Concerns about a possible relocation of the European Medicines Agency (EMA) from London after the United Kingdom leaves the European Union have been voiced by the Japanese government. These concerns are contained in a blunt 15-page ‘Message to the UK and the EU’ covering the interests of the entire spectrum of Japanese industries in the country.
"Many Japanese pharmaceutical companies are operating in London, due to the EMA’s location in London", the release states. If the EMA was to transfer elsewhere, "the appeal of London as an environment for the development of pharmaceuticals would be lost, which could possibly lead to a shift in the flow of R&D funds and personnel to continental Europe". This could then "force Japanese companies to reconsider their business activities", it concludes.
Quite what advantage the companies believe comes from close physical proximity to the Agency is unsure. It is not as if you can just walk in off the street without an appointment to discuss an application or seek clarification on some regulatory point of detail. It may be the mere chance of picking up intelligence first hand is the draw. Not content with being in the same city, one Japanese major even gambled unsuccessfully on the EMA choosing west London’s Hammersmith district (one of the other short-listed sites in competition to Canary Wharf) when it based its own office there.
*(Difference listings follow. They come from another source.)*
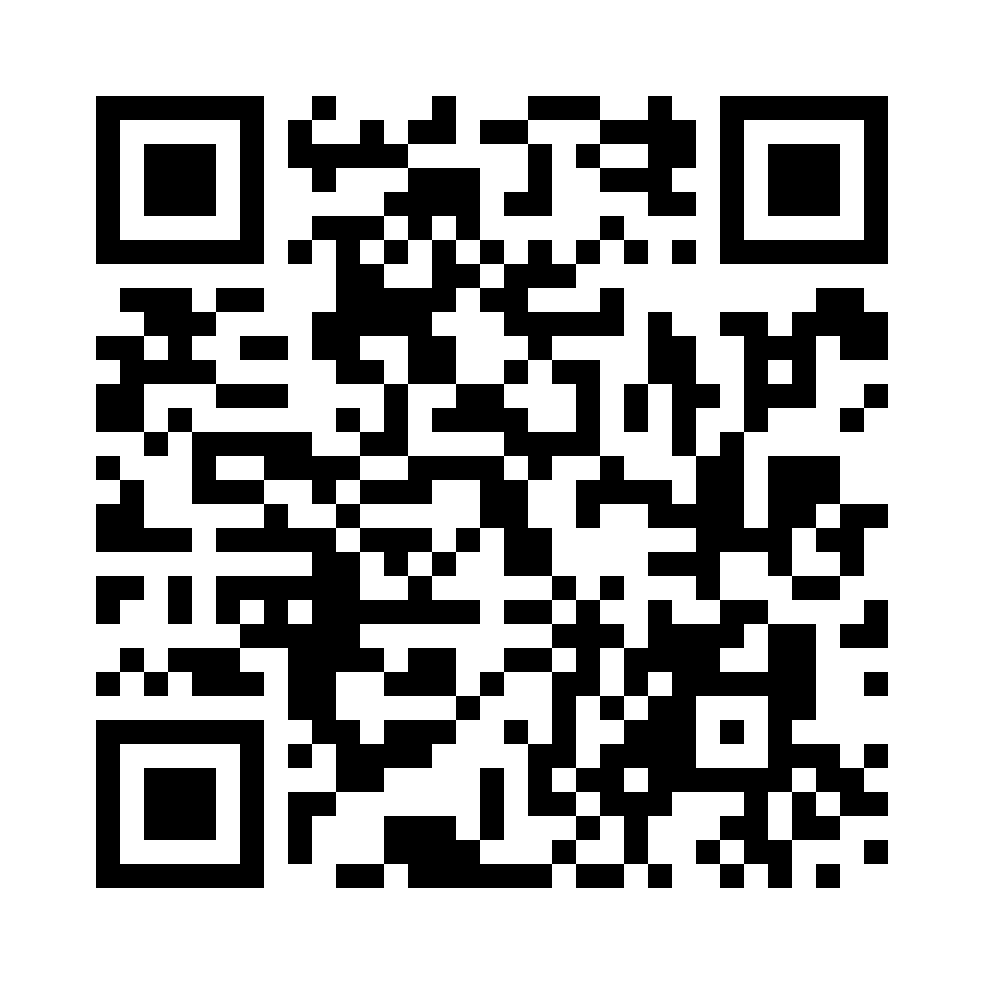
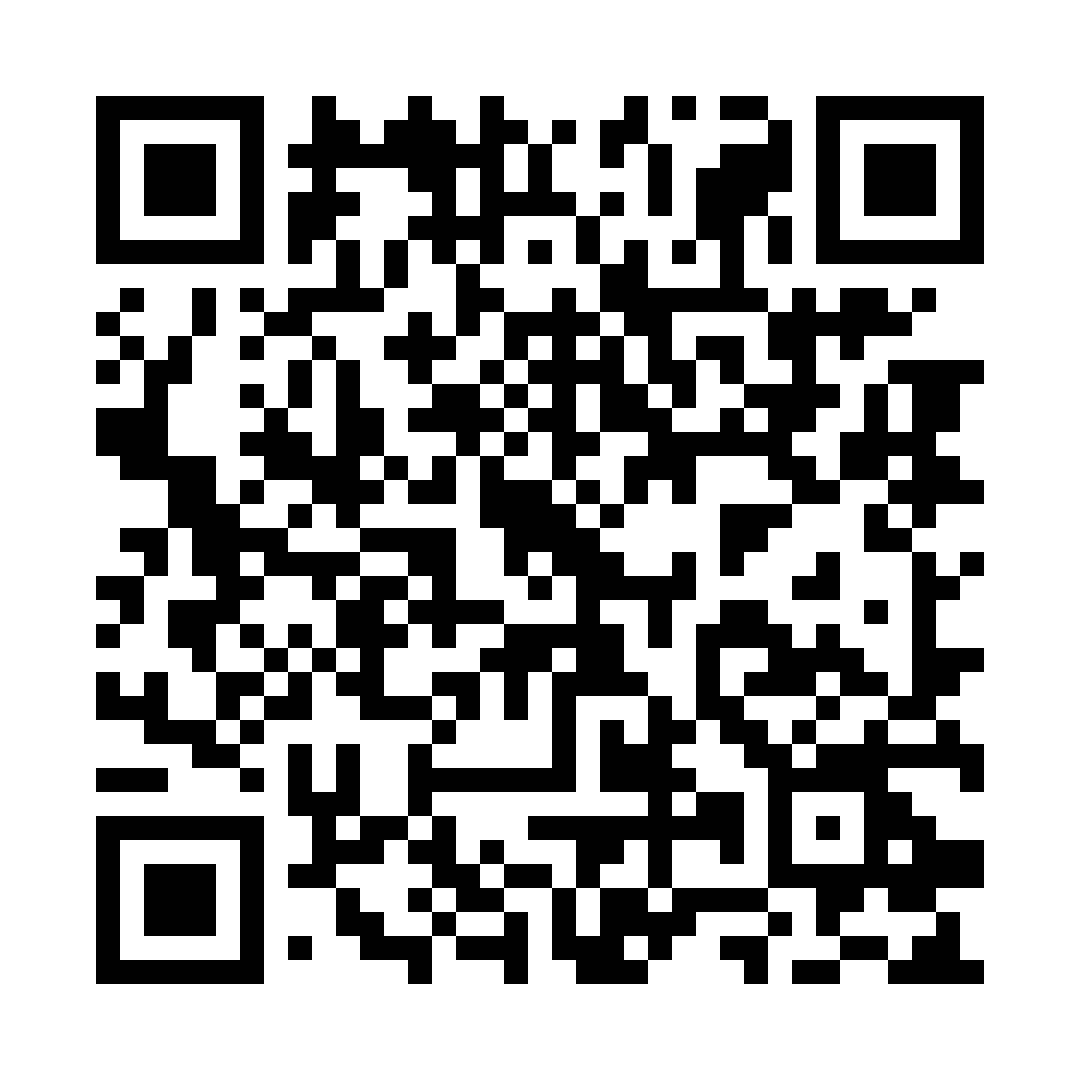
Versión blanca como página principal y QR corregido

diff --git a/index.html b/index.html
@@ -1,11 +1,11 @@
 <!DOCTYPE html>
-<html lang="es" data-theme="light">
+<html lang="es" data-theme="dark">
 <head>
 <meta charset="utf-8">
 <meta name="viewport" content="width=device-width, initial-scale=1, viewport-fit=cover">
 <title>Ari | Marketing digital, contenido y redes sociales</title>
 <meta name="description" content="Ari: marketing digital, estrategia de contenidos, redes sociales, vídeo y branding. Portfolio con recaps de eventos, entrevistas, street marketing, storytelling y producto.">
-<meta name="theme-color" content="#FFF8F3">
+<meta name="theme-color" content="#120A0E">
 <meta property="og:type" content="profile">
 <meta property="og:title" content="Ari | Marketing digital, contenido y redes sociales">
 <meta property="og:description" content="Estrategia, contenido audiovisual y redes sociales para marcas. Portfolio de vídeos.">
@@ -20,8 +20,8 @@
   (function () {
     var d = document.documentElement, t = null;
     d.classList.add('js');
-    try { t = localStorage.getItem('tema-ari-blanco'); } catch (e) {}
-    if (t !== 'dark') { t = 'light'; }  /* versión blanca: claro por defecto */
+    try { t = localStorage.getItem('tema-ari-v2'); } catch (e) {}
+    if (t !== 'light') { t = 'dark'; }  /* oscuro por defecto, aunque el sistema esté en modo claro */
     d.setAttribute('data-theme', t);
   })();
 </script>
@@ -874,7 +874,7 @@ var VIDEOS = [
   $("#theme").addEventListener("click", function () {
     var d = document.documentElement, t = d.getAttribute("data-theme") === "dark" ? "light" : "dark";
     d.setAttribute("data-theme", t);
-    try { localStorage.setItem("tema-ari-blanco", t); } catch (e) {}
+    try { localStorage.setItem("tema-ari-v2", t); } catch (e) {}
   });
 
   /* ---------- Menú móvil ---------- */

diff --git a/qr/generar_qr.py b/qr/generar_qr.py
@@ -11,7 +11,7 @@ el codificador (modo byte, corrección de errores nivel Q) está aquí mismo.
 import os
 import sys
 
-URL_POR_DEFECTO = "https://diegofdzortega.github.io/Web_Ari/"
+URL_POR_DEFECTO = "https://diegofdzortega.github.io/Web_marketing/"
 
 # Tablas del estándar QR (índice = versión). Orden de niveles: L, M, Q, H
 ECC_POR_BLOQUE = [

diff --git a/README.md b/README.md
@@ -7,9 +7,9 @@ Portfolio de vídeos (edición + guiones) de Ari. Un solo `index.html`, sin depe
 - **Vídeos:** array `VIDEOS` justo debajo. Para añadir uno, copia una línea y cambia `t` (título), `f` (formato) e `id` (lo que va después de `/reel/` en el enlace).
 
 ## Publicar en GitHub Pages
-1. Crea el repo `Web_Ari` en GitHub y sube esta carpeta.
+1. Crea el repo `Web_marketing` en GitHub y sube esta carpeta.
 2. Settings → Pages → Branch `main`, carpeta `/ (root)`.
-3. La web queda en `https://diegofdzortega.github.io/Web_Ari/`.
+3. La web queda en `https://diegofdzortega.github.io/Web_marketing/`.
 
 ## Código QR para el CV
 `qr/qr-web-ari.svg` (vectorial, mejor para el CV) y `qr/qr-web-ari.png` apuntan a la URL de arriba.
In reality, many Japanese pharmaceutical companies favored London as a European base well before the EMA opened its doors in 1995. Today the scale and scope of their UK operations is much larger, but the main draw then as now was the English language, allied to the UK’s reputation for science, academia and innovation plus its re-eminence in service provision and information gathering/analysis. Understanding of what the EU meant with pharma was often very limited in Tokyo and Osaka during the early 1990s. I had to explain several times there wouldn’t be a single pricing and reimbursement regime, and even how to obtain official documents, for example.
What happens to the EMA will be a political decision. Until something is known on what form Brexit will take it seems more productive to focus on practical matters.
Relocation would certainly risk large financial penalties. The EMA only completed the move from three buildings in Westferry Circus to its current single, high-tech, customized Churchill Place site in the same Canary Wharf area in August 2014. It occupies nine floors, totaling 250,000 square feet, under the terms of a 25-year lease, apparently with no let-out clause. EMA accounts reveal a steep increase in infrastructure costs, from EUR 31 million ($35 million) in 2012 to EUR 62 million in 2013 and EUR 55 million in 2014, ‘due to fitting out the new premises’. Resettlement and redundancy costs would be another burden. The EMA hasn’t even begun paying the rent of upwards of GBP 46.50 ($61.62)/sq ft yet either. The deal it negotiated with its new landlord included a 37 month rent-free period.
But it is people that are critical to EMA’s success of course. It employees almost 900 staff from all 28 EU member states. English is the Agency’s working language but fluency in another EU tongue is also mandatory. Many will be settled in London with young families. Some may not relish a move to the likes of Denmark, Italy, Spain or Sweden (countries which have already expressed interest in hosting a relocated EMA) for personal, linguistic or cultural reasons. Yet the loss of skilled and experienced assessors, inspectors, administrators, support staff and translators would be a huge blow. The 2014 phased move within Canary Wharf appeared seamless with no disruption to the EMA’s workflow. Relocating overseas would be far more complex. Combined with the potential loss of experts from the UK’s Medicines and Healthcare products Regulatory Agency, which frequently acts both as rapporteur/co-rapporteur in the EU centralized procedure and as the reference member state in the decentralised procedure, would almost certainly jeopardize companies’ launch plans.
It is to everybody’s interests that the EMA stays where it is for the foreseeable future. We can only hope that common sense will prevail and some typical European compromise is realised to achieve this, whatever the politicians decide the big picture post-Brexit will be.
Donald Macarthur (firstname.lastname@example.org) is an independent consultant.